• _Exercise goal_: Please state how many lines in the records below contain the word "called"; the answer should be a number and nothing else.

Itemized modification records:

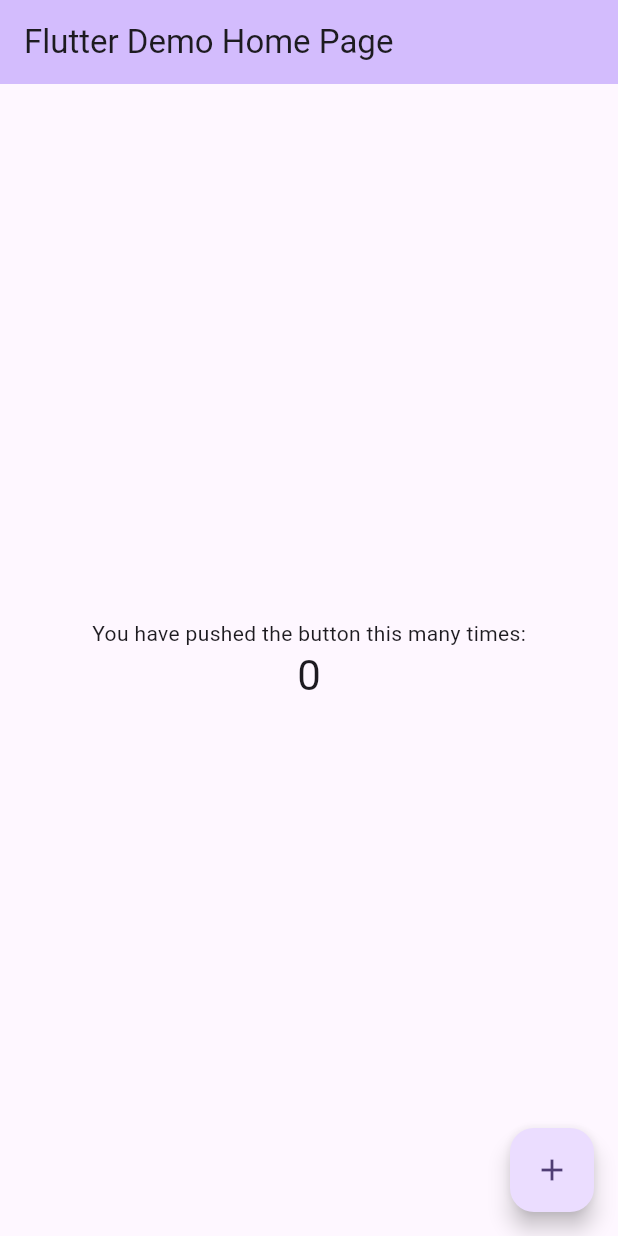
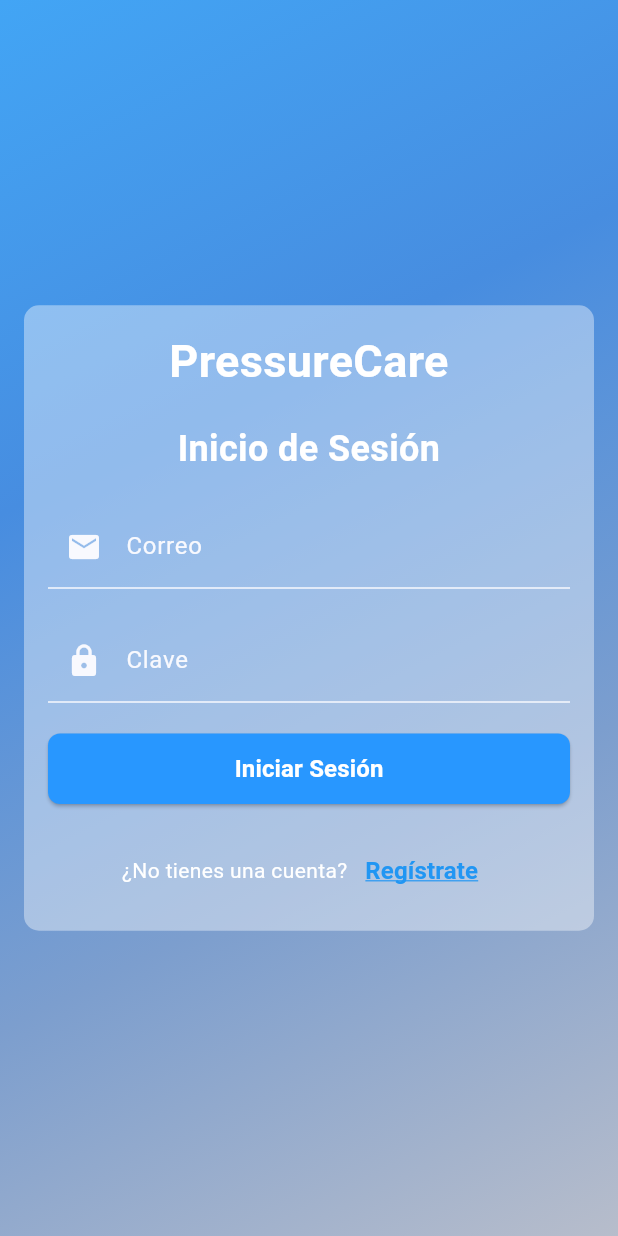
Before and after one commit to JhandryChimbo/PreasureCare, a Flutter app: the screen it shows after launch, on a phone screen of 412 x 824 dp. Run offline on Flutter 3.47's test engine with Material 3 defaults, Android fonts, the phone set to English and light mode, and no system bars; our stand-ins replace flutter_secure_storage, validators.

Commit message:
Agregar clase Login y métodos para manejo de autenticación en el servicio de backend

```diff
--- a/frontend/lib/controls/backendService/model/login.dart
+++ b/frontend/lib/controls/backendService/model/login.dart
@@ -0,0 +1,5 @@
+import 'package:frontend/controls/backendService/GenericAnswer.dart';
+
+class Login extends GenericAnswer {
+  Login({required super.msg, required super.code, required super.data});
+}
--- a/frontend/lib/main.dart
+++ b/frontend/lib/main.dart
@@ -1,4 +1,6 @@
 import 'package:flutter/material.dart';
+import 'package:frontend/views/exception/page404.dart';
+import 'package:frontend/views/loginView.dart';
 
 void main() {
   runApp(const MyApp());
@@ -12,114 +14,29 @@
   Widget build(BuildContext context) {
     return MaterialApp(
       title: 'Flutter Demo',
+      debugShowCheckedModeBanner: false,
       theme: ThemeData(
-        // This is the theme of your application.
-        //
-        // TRY THIS: Try running your application with "flutter run". You'll see
-        // the application has a purple toolbar. Then, without quitting the app,
-        // try changing the seedColor in the colorScheme below to Colors.green
-        // and then invoke "hot reload" (save your changes or press the "hot
-        // reload" button in a Flutter-supported IDE, or press "r" if you used
-        // the command line to start the app).
-        //
-        // Notice that the counter didn't reset back to zero; the application
-        // state is not lost during the reload. To reset the state, use hot
-        // restart instead.
-        //
-        // This works for code too, not just values: Most code changes can be
-        // tested with just a hot reload.
-        colorScheme: ColorScheme.fromSeed(seedColor: Colors.deepPurple),
+        colorScheme: const ColorScheme(
+            primary: Color(0xFF2897FF),
+          secondary: Colors.green,
+          surface: Colors.white,
+          error: Colors.red,
+          onPrimary: Colors.white,
+          onSecondary: Colors.white,
+          onSurface: Colors.black,
+          onError: Colors.white,
+          brightness: Brightness.light,
+        ),
         useMaterial3: true,
       ),
-      home: const MyHomePage(title: 'Flutter Demo Home Page'),
+      home: const LoginView(),
+      initialRoute: '/login',
+      routes: {
+        '/login': (context) => const LoginView(),
+      },
+      onGenerateRoute: (settings) {
+        return MaterialPageRoute(builder: (context) => const Page404());
+      },
     );
   }
 }
-
-class MyHomePage extends StatefulWidget {
-  const MyHomePage({super.key, required this.title});
-
-  // This widget is the home page of your application. It is stateful, meaning
-  // that it has a State object (defined below) that contains fields that affect
-  // how it looks.
-
-  // This class is the configuration for the state. It holds the values (in this
-  // case the title) provided by the parent (in this case the App widget) and
-  // used by the build method of the State. Fields in a Widget subclass are
-  // always marked "final".
-
-  final String title;
-
-  @override
-  State<MyHomePage> createState() => _MyHomePageState();
-}
-
-class _MyHomePageState extends State<MyHomePage> {
-  int _counter = 0;
-
-  void _incrementCounter() {
-    setState(() {
-      // This call to setState tells the Flutter framework that something has
-      // changed in this State, which causes it to rerun the build method below
-      // so that the display can reflect the updated values. If we changed
-      // _counter without calling setState(), then the build method would not be
-      // called again, and so nothing would appear to happen.
-      _counter++;
-    });
-  }
-
-  @override
-  Widget build(BuildContext context) {
-    // This method is rerun every time setState is called, for instance as done
-    // by the _incrementCounter method above.
-    //
-    // The Flutter framework has been optimized to make rerunning build methods
-    // fast, so that you can just rebuild anything that needs updating rather
-    // than having to individually change instances of widgets.
-    return Scaffold(
-      appBar: AppBar(
-        // TRY THIS: Try changing the color here to a specific color (to
-        // Colors.amber, perhaps?) and trigger a hot reload to see the AppBar
-        // change color while the other colors stay the same.
-        backgroundColor: Theme.of(context).colorScheme.inversePrimary,
-        // Here we take the value from the MyHomePage object that was created by
-        // the App.build method, and use it to set our appbar title.
-        title: Text(widget.title),
-      ),
-      body: Center(
-        // Center is a layout widget. It takes a single child and positions it
-        // in the middle of the parent.
-        child: Column(
-          // Column is also a layout widget. It takes a list of children and
-          // arranges them vertically. By default, it sizes itself to fit its
-          // children horizontally, and tries to be as tall as its parent.
-          //
-          // Column has various properties to control how it sizes itself and
-          // how it positions its children. Here we use mainAxisAlignment to
-          // center the children vertically; the main axis here is the vertical
-          // axis because Columns are vertical (the cross axis would be
-          // horizontal).
-          //
-          // TRY THIS: Invoke "debug painting" (choose the "Toggle Debug Paint"
-          // action in the IDE, or press "p" in the console), to see the
-          // wireframe for each widget.
-          mainAxisAlignment: MainAxisAlignment.center,
-          children: <Widget>[
-            const Text(
-              'You have pushed the button this many times:',
-            ),
-            Text(
-              '$_counter',
-              style: Theme.of(context).textTheme.headlineMedium,
-            ),
-          ],
-        ),
-      ),
-      floatingActionButton: FloatingActionButton(
-        onPressed: _incrementCounter,
-        tooltip: 'Increment',
-        child: const Icon(Icons.add),
-      ), // This trailing comma makes auto-formatting nicer for build methods.
-    );
-  }
-}
--- a/frontend/lib/views/loginView.dart
+++ b/frontend/lib/views/loginView.dart
@@ -0,0 +1,247 @@
+import 'dart:developer';
+import 'package:flutter/material.dart';
+import 'package:frontend/controls/backendService/FacadeServices.dart';
+import 'package:frontend/controls/util/util.dart';
+import 'package:validators/validators.dart';
+
+class LoginView extends StatefulWidget {
+  const LoginView({Key? key}) : super(key: key);
+
+  @override
+  _LoginViewState createState() => _LoginViewState();
+}
+
+class _LoginViewState extends State<LoginView> {
+  final _formKey = GlobalKey<FormState>();
+  final TextEditingController correoControl = TextEditingController();
+  final TextEditingController claveControl = TextEditingController();
+  bool _isLoading = false;
+
+  Future<void> _iniciar() async {
+    if (_formKey.currentState!.validate()) {
+      setState(() {
+        _isLoading = true;
+      });
+
+      FacadeServices servicio = FacadeServices();
+      Map<String, String> mapa = {
+        "correo": correoControl.text,
+        "clave": claveControl.text
+      };
+      log(mapa.toString());
+
+      final value = await servicio.login(mapa);
+      setState(() {
+        _isLoading = false;
+      });
+
+      if (value.code == 200) {
+        log(value.data['token']);
+        log(value.data['usuario']);
+        Util util = Util();
+        await util.saveValue('token', value.data['token']);
+        await util.saveValue('usuario', value.data['usuario']);
+        await util.saveValue('external', value.data['external']);
+        final SnackBar msg = SnackBar(content: Text("BIENVENIDO ${value.data['usuario']}"));
+        ScaffoldMessenger.of(context).showSnackBar(msg);
+        Navigator.pushNamedAndRemoveUntil(
+          context,
+          '/animes',
+          (Route<dynamic> route) => false,
+        );
+      } else {
+        final SnackBar msg = SnackBar(content: Text("Error ${value.msg}"));
+        ScaffoldMessenger.of(context).showSnackBar(msg);
+      }
+    } else {
+      log("Errores");
+    }
+  }
+
+  @override
+  Widget build(BuildContext context) {
+    return Scaffold(
+      body: Stack(
+        children: [
+          _buildBackground(),
+          _buildForm(),
+          if (_isLoading)
+            const Center(
+              child: CircularProgressIndicator(),
+            ),
+        ],
+      ),
+    );
+  }
+
+  Widget _buildBackground() {
+    return Container(
+      decoration: const BoxDecoration(
+        gradient: LinearGradient(
+          begin: Alignment.topLeft,
+          end: Alignment.bottomRight,
+          colors: [
+            Color(0xFF42A5F5),
+            Color(0xFF478DE0),
+            Color.fromARGB(255, 124, 158, 206),
+            Color.fromARGB(255, 183, 189, 203),
+          ],
+        ),
+      ),
+    );
+  }
+
+  Widget _buildForm() {
+    return Padding(
+      padding: const EdgeInsets.all(16),
+      child: Center(
+        child: SingleChildScrollView(
+          child: Container(
+            padding: const EdgeInsets.all(16),
+            decoration: BoxDecoration(
+              borderRadius: BorderRadius.circular(10),
+              color: Colors.white.withOpacity(0.4),
+            ),
+            child: Form(
+              key: _formKey,
+              child: Column(
+                mainAxisAlignment: MainAxisAlignment.center,
+                crossAxisAlignment: CrossAxisAlignment.stretch,
+                children: <Widget>[
+                  const Text(
+                    "PressureCare",
+                    style: TextStyle(
+                      color: Colors.white,
+                      fontWeight: FontWeight.bold,
+                      fontSize: 30,
+                    ),
+                    textAlign: TextAlign.center,
+                  ),
+                  const SizedBox(height: 20),
+                  const Text(
+                    "Inicio de Sesión",
+                    style: TextStyle(
+                        color: Colors.white,
+                        fontSize: 24,
+                        fontWeight: FontWeight.bold),
+                    textAlign: TextAlign.center,
+                  ),
+                  const SizedBox(height: 20),
+                  _buildEmailField(),
+                  const SizedBox(height: 20),
+                  _buildPasswordField(),
+                  const SizedBox(height: 20),
+                  _buildLoginButton(),
+                  const SizedBox(height: 20),
+                  _buildRegisterLink(),
+                ],
+              ),
+            ),
+          ),
+        ),
+      ),
+    );
+  }
+
+  Widget _buildEmailField() {
+    return TextFormField(
+      controller: correoControl,
+      validator: (value) {
+        if (value!.isEmpty) {
+          return "Debe ingresar un correo";
+        }
+        if (!isEmail(value)) {
+          return "Debe ingresar un correo válido";
+        }
+        return null;
+      },
+      decoration: const InputDecoration(
+        labelText: "Correo",
+        prefixIcon: Icon(Icons.email, color: Color(0xFFF8F9FE)),
+        labelStyle: TextStyle(color: Color(0xFFF8F9FE)),
+        enabledBorder: UnderlineInputBorder(
+          borderSide: BorderSide(color: Color(0xFFF8F9FE)),
+        ),
+        focusedBorder: UnderlineInputBorder(
+          borderSide: BorderSide(color: Color(0xFFF8F9FE)),
+        ),
+      ),
+      style: const TextStyle(color: Color(0xFFF8F9FE)),
+    );
+  }
+
+  Widget _buildPasswordField() {
+    return TextFormField(
+      obscureText: true,
+      controller: claveControl,
+      validator: (value) {
+        if (value!.isEmpty) {
+          return "Debe ingresar una clave";
+        }
+        return null;
+      },
+      decoration: const InputDecoration(
+        labelText: "Clave",
+        prefixIcon: Icon(Icons.lock, color: Color(0xFFF8F9FE)),
+        labelStyle: TextStyle(color: Color(0xFFF8F9FE)),
+        enabledBorder: UnderlineInputBorder(
+          borderSide: BorderSide(color: Color(0xFFF8F9FE)),
+        ),
+        focusedBorder: UnderlineInputBorder(
+          borderSide: BorderSide(color: Color(0xFFF8F9FE)),
+        ),
+      ),
+      style: const TextStyle(color: Color(0xFFF8F9FE)),
+    );
+  }
+
+  Widget _buildLoginButton() {
+    return ElevatedButton(
+      onPressed: _iniciar,
+      style: ElevatedButton.styleFrom(
+        foregroundColor: Colors.white,
+        backgroundColor: const Color(0xFF2897FF),
+        padding: const EdgeInsets.symmetric(horizontal: 16, vertical: 12),
+        shape: RoundedRectangleBorder(
+          borderRadius: BorderRadius.circular(8),
+        ),
+      ),
+      child: const Text(
+        "Iniciar Sesión",
+        style: TextStyle(fontSize: 16, fontWeight: FontWeight.bold),
+      ),
+    );
+  }
+
+  Widget _buildRegisterLink() {
+    return Row(
+      mainAxisAlignment: MainAxisAlignment.center,
+      children: <Widget>[
+        const Text(
+          "¿No tienes una cuenta?",
+          style: TextStyle(color: Colors.white),
+        ),
+        TextButton(
+          onPressed: () {
+            Navigator.pushNamedAndRemoveUntil(
+              context,
+              '/register',
+              (Route<dynamic> route) => false,
+            );
+          },
+          child: const Text(
+            "Regístrate",
+            style: TextStyle(
+              color: Colors.blue,
+              fontSize: 16,
+              fontWeight: FontWeight.bold,
+              decoration: TextDecoration.underline,
+              decorationColor: Colors.blue,
+            ),
+          ),
+        ),
+
+      ],
+    );
+  }
+}
```
Also changed, not shown: frontend/lib/controls/backendService/FacadeServices.dart (+34 -0 lines), frontend/lib/controls/conexion.dart (+59 -20 lines).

• _The answer_: 2